Records from a dataset
***

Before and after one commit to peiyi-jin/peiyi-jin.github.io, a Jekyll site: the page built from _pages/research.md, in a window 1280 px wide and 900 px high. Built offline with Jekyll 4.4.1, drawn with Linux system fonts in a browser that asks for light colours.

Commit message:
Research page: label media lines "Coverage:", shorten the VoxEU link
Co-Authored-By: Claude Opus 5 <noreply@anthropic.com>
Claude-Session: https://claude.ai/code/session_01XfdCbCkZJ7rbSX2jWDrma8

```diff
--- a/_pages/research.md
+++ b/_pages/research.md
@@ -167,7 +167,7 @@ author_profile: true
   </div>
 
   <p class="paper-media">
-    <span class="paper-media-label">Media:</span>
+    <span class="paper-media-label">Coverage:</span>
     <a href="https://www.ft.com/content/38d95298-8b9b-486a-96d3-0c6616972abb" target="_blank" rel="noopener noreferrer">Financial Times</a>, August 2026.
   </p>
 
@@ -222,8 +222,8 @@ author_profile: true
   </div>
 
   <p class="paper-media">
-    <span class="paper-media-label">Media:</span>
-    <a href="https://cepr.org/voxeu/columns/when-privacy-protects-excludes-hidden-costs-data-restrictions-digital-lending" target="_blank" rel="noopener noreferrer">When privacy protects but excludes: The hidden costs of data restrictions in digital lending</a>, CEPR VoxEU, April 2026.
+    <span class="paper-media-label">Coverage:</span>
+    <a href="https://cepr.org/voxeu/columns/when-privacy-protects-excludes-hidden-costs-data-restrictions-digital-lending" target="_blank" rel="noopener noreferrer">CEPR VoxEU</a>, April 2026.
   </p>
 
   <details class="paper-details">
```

***

What to produce – Gather each line in these records that contains the string "https".

Answer section –
Claude-Session: https://claude.ai/code/session_01XfdCbCkZJ7rbSX2jWDrma8
     <a href="https://www.ft.com/content/38d95298-8b9b-486a-96d3-0c6616972abb" target="_blank" rel="noopener noreferrer">Financial Times</a>, August 2026.
-    <a href="https://cepr.org/voxeu/columns/when-privacy-protects-excludes-hidden-costs-data-restrictions-digital-lending" target="_blank" rel="noopener noreferrer">When privacy protects but excludes: The hidden costs of data restrictions in digital lending</a>, CEPR VoxEU, April 2026.
+    <a href="https://cepr.org/voxeu/columns/when-privacy-protects-excludes-hidden-costs-data-restrictions-digital-lending" target="_blank" rel="noopener noreferrer">CEPR VoxEU</a>, April 2026.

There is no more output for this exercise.